Perhaps the most famous example of how music has influenced science is the vibrating string problem, a 50-year-old debate that pitted Bernoulli, Euler, D’Alembert, and Lagrange — some of the greatest mathematicians of all time — against each other. Although they came close, the four just couldn’t settle the debate. However, Maor writes that their work “spearheaded the techniques needed to deal with the continuum, of which the vibrating string was but the simplest example.”

Maor goes on to weave further interesting connections between music and mathematics, ending with the simultaneous emergence of Einstein’s theory of relativity and Arnold Schoenberg’s twelve-tone music. Schoenberg’s twelve-tone or series scale enables composers to write atonal music whose rules dictate that no note is bound to any home key whatsoever. Instead, the notes are played relative to its predecessor — this way all systems of reference are equivalent to one another, just like in Einstein’s theory.
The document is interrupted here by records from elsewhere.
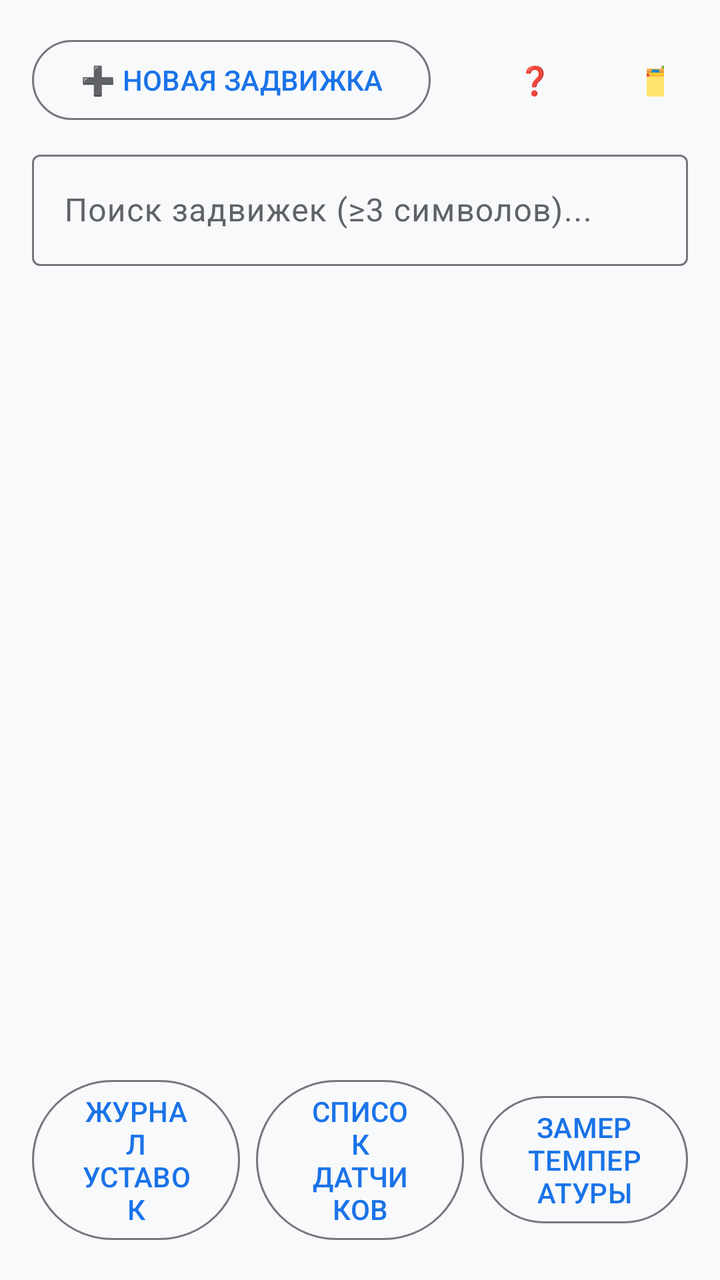
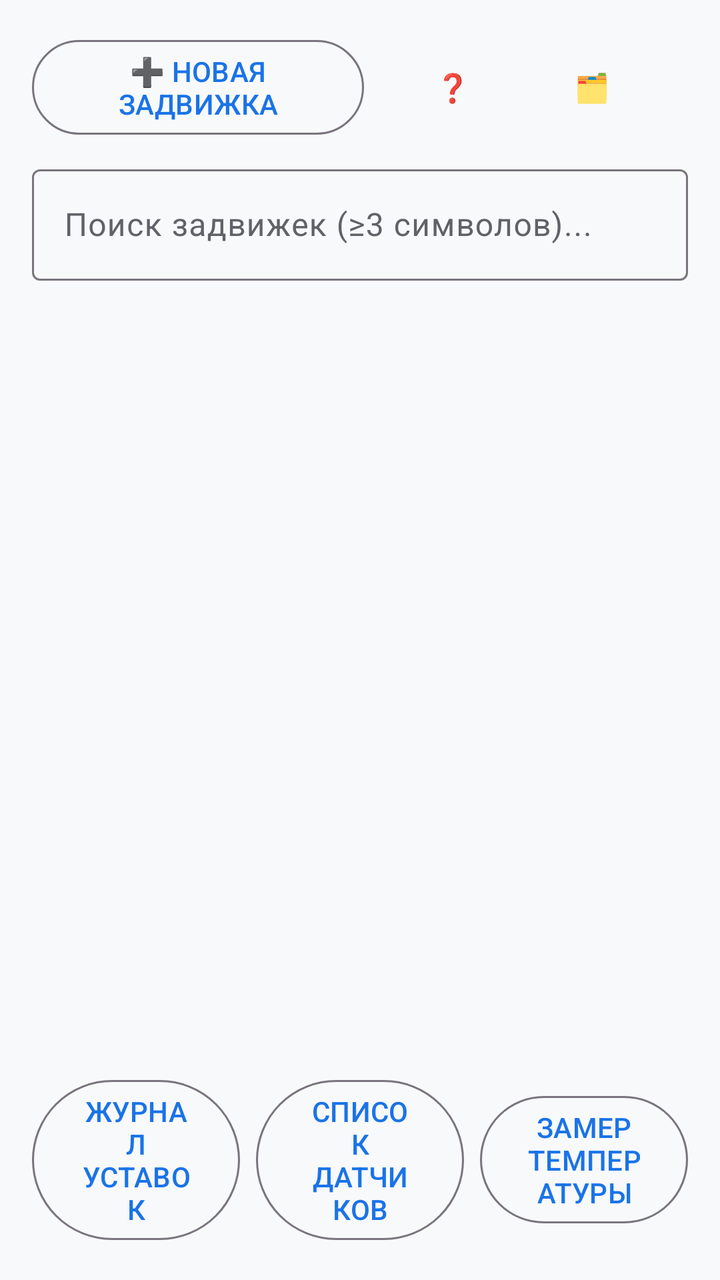

Two renders of the same Android screen: before a commit and after it. Below are the layout's source before the change and the commit's diff.
<!-- AndroidManifest.xml: application theme Theme.FocusApp -->
<!-- res/layout/activity_main.xml -->
<?xml version="1.0" encoding="utf-8"?>
<LinearLayout xmlns:android="http://schemas.android.com/apk/res/android"
    xmlns:app="http://schemas.android.com/apk/res-auto"
    android:layout_width="match_parent"
    android:layout_height="match_parent"
    android:orientation="vertical"
    android:padding="16dp">

    
    <LinearLayout
        android:layout_width="match_parent"
        android:layout_height="wrap_content"
        android:orientation="horizontal"
        android:gravity="center_vertical"
        android:layout_marginBottom="8dp">

        
        <TextView
            android:id="@+id/tvListStatus"
            android:layout_width="0dp"
            android:layout_height="wrap_content"
            android:layout_weight="1"
            android:text="НОВЫЙ 17"
            android:textSize="16sp"
            android:textStyle="bold"
            android:visibility="gone" />

        
        <com.google.android.material.button.MaterialButton
            android:id="@+id/btnNewValve"
            android:layout_width="wrap_content"
            android:layout_height="wrap_content"
            android:text="➕ НОВАЯ ЗАДВИЖКА"
            android:layout_marginEnd="8dp"
            style="@style/Widget.Material3.Button.OutlinedButton" />

        
        <com.google.android.material.button.MaterialButton
            android:id="@+id/btnToList"
            android:layout_width="wrap_content"
            android:layout_height="wrap_content"
            android:text="📋 К СПИСКУ"
            android:visibility="gone"
            android:layout_marginEnd="8dp"
            style="@style/Widget.Material3.Button" />

        
        <com.google.android.material.button.MaterialButton
            android:id="@+id/btnHelp"
            android:layout_width="wrap_content"
            android:layout_height="wrap_content"
            android:text="❓"
            style="@style/Widget.Material3.Button.TextButton" />

        
        <com.google.android.material.button.MaterialButton
            android:id="@+id/btnLists"
            android:layout_width="wrap_content"
            android:layout_height="wrap_content"
            android:text="🗂️"
            style="@style/Widget.Material3.Button.TextButton" />

        
        <com.google.android.material.button.MaterialButton
            android:id="@+id/btnSettings"
            style="@style/Widget.Material3.Button.TextButton"
            android:layout_width="60dp"
            android:layout_height="wrap_content"
            android:text="⚙️" />
    </LinearLayout>

    
    <com.google.android.material.textfield.TextInputLayout
        android:layout_width="match_parent"
        android:layout_height="wrap_content"
        android:hint="Поиск задвижек (≥3 символов)..."
        style="@style/Widget.Material3.TextInputLayout.OutlinedBox">

        <com.google.android.material.textfield.TextInputEditText
            android:id="@+id/etSearch"
            android:layout_width="match_parent"
            android:layout_height="wrap_content"
            android:inputType="text"
            android:maxLines="1" />
    </com.google.android.material.textfield.TextInputLayout>

    
    <androidx.recyclerview.widget.RecyclerView
        android:id="@+id/rvGateValves"
        android:layout_width="match_parent"
        android:layout_height="0dp"
        android:layout_weight="1"
        android:layout_marginTop="8dp"
        android:clipToPadding="false"
        android:paddingBottom="8dp" />
    
    <TextView
        android:id="@+id/tvEmptySearch"
        android:layout_width="match_parent"
        android:layout_height="match_parent"
        android:gravity="center"
        android:text="🔍 Ничего не найдено\nПопробуйте изменить запрос"
        android:textSize="18sp"
        android:textColor="@color/on_surface_secondary"
        android:visibility="gone" />



    
    <LinearLayout
        android:id="@+id/bottomButtons"
        android:layout_width="match_parent"
        android:layout_height="wrap_content"
        android:orientation="horizontal"
        android:gravity="center"
        android:layout_marginTop="8dp">

        <com.google.android.material.button.MaterialButton
            android:id="@+id/btnSetpoints"
            android:layout_width="0dp"
            android:layout_height="wrap_content"
            android:layout_weight="1"
            android:layout_marginEnd="8dp"
            android:text="ЖУРНАЛ УСТАВОК"
            style="@style/Widget.Material3.Button.OutlinedButton" />

        <com.google.android.material.button.MaterialButton
            android:id="@+id/btnSensors"
            android:layout_width="0dp"
            android:layout_height="wrap_content"
            android:layout_weight="1"
            android:layout_marginEnd="8dp"
            android:text="СПИСОК ДАТЧИКОВ"
            style="@style/Widget.Material3.Button.OutlinedButton" />

        <com.google.android.material.button.MaterialButton
            android:id="@+id/btnConverter"
            android:layout_width="0dp"
            android:layout_height="wrap_content"
            android:layout_weight="1"
            android:text="ЗАМЕР ТЕМПЕРАТУРЫ"
            style="@style/Widget.Material3.Button.OutlinedButton" />
    </LinearLayout>

</LinearLayout>
<!-- resources referenced by this layout -->
<resources>
  <color name="on_surface_secondary">#5F6368</color>
  <style name="Theme.FocusApp" parent="Theme.Material3.DayNight.NoActionBar">
          
          <item name="colorPrimary">@color/primary</item>
          <item name="colorPrimaryContainer">@color/primary_container</item>
          <item name="colorSecondary">@color/secondary</item>
          <item name="colorTertiary">@color/tertiary</item>
  
          
          <item name="colorOnPrimary">@color/on_primary</item>
          <item name="colorOnSurface">@color/on_surface</item>
          <item name="colorOnSurfaceVariant">@color/on_surface_secondary</item>
  
          
          <item name="colorSurface">@color/surface</item>
          <item name="colorSurfaceVariant">@color/surface_variant</item>
          <item name="android:colorBackground">@color/background</item>
  
          
          <item name="android:statusBarColor">@color/status_bar</item>
  
          
          <item name="android:navigationBarColor">@color/surface</item>
      </style>
  <color name="primary">#1A73E8</color>
  <color name="primary_container">#D2E3FC</color>
  <color name="secondary">#03DAC6</color>
  <color name="tertiary">#FF6B6B</color>
  <color name="on_primary">#FFFFFF</color>
  <color name="on_surface">#202124</color>
  <color name="surface">#FFFFFF</color>
  <color name="surface_variant">#F5F5F5</color>
  <color name="background">#F8F9FA</color>
  <color name="status_bar">#FFFFFF</color>
</resources>

<!-- the commit's change to res/layout/activity_main.xml (unified diff, before → after) -->
@@ -28,11 +28,11 @@
         
         <com.google.android.material.button.MaterialButton
             android:id="@+id/btnNewValve"
-            android:layout_width="wrap_content"
+            style="@style/Widget.Material3.Button.OutlinedButton"
+            android:layout_width="166dp"
             android:layout_height="wrap_content"
-            android:text="➕ НОВАЯ ЗАДВИЖКА"
             android:layout_marginEnd="8dp"
-            style="@style/Widget.Material3.Button.OutlinedButton" />
+            android:text="➕ НОВАЯ ЗАДВИЖКА" />
 
         
         <com.google.android.material.button.MaterialButton
@@ -47,18 +47,18 @@
         
         <com.google.android.material.button.MaterialButton
             android:id="@+id/btnHelp"
-            android:layout_width="wrap_content"
+            style="@style/Widget.Material3.Button.TextButton"
+            android:layout_width="73dp"
             android:layout_height="wrap_content"
-            android:text="❓"
-            style="@style/Widget.Material3.Button.TextButton" />
+            android:text="❓" />
 
         
         <com.google.android.material.button.MaterialButton
             android:id="@+id/btnLists"
-            android:layout_width="wrap_content"
+            style="@style/Widget.Material3.Button.TextButton"
+            android:layout_width="66dp"
             android:layout_height="wrap_content"
-            android:text="🗂️"
-            style="@style/Widget.Material3.Button.TextButton" />
+            android:text="🗂️" />
 
         
         <com.google.android.material.button.MaterialButton
@@ -88,9 +88,9 @@
     <androidx.recyclerview.widget.RecyclerView
         android:id="@+id/rvGateValves"
         android:layout_width="match_parent"
-        android:layout_height="0dp"
+        android:layout_height="434dp"
+        android:layout_marginTop="8dp"
         android:layout_weight="1"
-        android:layout_marginTop="8dp"
         android:clipToPadding="false"
         android:paddingBottom="8dp" />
You don’t necessarily need either mathematical or music training to enjoy Music by the Numbers, as the author does a great job at explaining musical scales or linear algebraic equations. All in all, this was a great book that anyone with an interested in music, mathematics, or both will find engaging and useful.